Task
Go through the records and extract every line with the word "plusmn".

Version comparison data
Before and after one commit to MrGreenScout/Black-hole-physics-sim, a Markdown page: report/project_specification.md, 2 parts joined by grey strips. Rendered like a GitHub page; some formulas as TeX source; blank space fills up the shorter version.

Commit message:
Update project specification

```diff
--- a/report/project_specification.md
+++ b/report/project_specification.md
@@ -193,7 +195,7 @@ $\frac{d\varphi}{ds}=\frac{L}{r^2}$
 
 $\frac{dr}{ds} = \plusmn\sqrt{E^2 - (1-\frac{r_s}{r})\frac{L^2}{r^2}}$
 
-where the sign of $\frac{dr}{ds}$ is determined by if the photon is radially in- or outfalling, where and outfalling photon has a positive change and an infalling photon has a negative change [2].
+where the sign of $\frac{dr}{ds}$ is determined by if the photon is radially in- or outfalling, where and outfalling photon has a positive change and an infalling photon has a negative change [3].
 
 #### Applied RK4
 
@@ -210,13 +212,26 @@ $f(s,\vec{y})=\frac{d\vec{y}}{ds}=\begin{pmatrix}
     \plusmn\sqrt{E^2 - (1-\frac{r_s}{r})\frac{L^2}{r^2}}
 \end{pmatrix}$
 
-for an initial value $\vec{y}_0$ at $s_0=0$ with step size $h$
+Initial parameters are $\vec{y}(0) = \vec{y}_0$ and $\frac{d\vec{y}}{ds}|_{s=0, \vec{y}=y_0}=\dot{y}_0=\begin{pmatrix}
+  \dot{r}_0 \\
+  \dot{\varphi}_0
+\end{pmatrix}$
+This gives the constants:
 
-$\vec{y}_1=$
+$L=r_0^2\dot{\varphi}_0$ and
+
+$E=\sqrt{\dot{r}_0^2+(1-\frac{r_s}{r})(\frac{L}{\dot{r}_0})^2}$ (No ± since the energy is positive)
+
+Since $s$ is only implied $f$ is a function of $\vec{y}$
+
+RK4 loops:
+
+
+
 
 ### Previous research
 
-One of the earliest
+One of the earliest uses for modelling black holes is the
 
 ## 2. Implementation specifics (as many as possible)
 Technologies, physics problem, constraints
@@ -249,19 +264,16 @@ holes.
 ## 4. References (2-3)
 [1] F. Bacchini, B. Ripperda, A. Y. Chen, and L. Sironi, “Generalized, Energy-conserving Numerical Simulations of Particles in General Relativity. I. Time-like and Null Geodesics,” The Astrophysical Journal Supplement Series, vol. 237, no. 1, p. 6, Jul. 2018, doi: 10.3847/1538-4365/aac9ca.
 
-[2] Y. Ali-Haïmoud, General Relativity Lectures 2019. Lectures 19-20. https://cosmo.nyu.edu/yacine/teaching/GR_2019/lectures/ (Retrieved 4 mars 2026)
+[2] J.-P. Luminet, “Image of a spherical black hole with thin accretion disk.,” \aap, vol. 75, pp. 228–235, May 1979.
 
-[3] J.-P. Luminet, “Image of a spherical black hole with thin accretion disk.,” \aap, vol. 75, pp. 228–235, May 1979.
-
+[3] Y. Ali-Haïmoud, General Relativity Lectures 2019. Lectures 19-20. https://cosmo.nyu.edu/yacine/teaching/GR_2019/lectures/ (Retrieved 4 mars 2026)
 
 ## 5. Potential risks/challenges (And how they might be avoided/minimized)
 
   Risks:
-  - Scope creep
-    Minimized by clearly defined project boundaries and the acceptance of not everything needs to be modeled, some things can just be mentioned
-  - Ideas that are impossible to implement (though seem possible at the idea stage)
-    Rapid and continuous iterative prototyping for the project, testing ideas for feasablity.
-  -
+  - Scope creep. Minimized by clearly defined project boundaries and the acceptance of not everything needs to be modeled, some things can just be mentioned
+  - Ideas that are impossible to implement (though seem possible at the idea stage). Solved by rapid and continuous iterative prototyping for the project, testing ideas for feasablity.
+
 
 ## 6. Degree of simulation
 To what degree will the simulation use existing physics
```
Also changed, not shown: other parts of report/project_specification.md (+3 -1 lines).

Answer box
 $\frac{dr}{ds} = \plusmn\sqrt{E^2 - (1-\frac{r_s}{r})\frac{L^2}{r^2}}$
     \plusmn\sqrt{E^2 - (1-\frac{r_s}{r})\frac{L^2}{r^2}}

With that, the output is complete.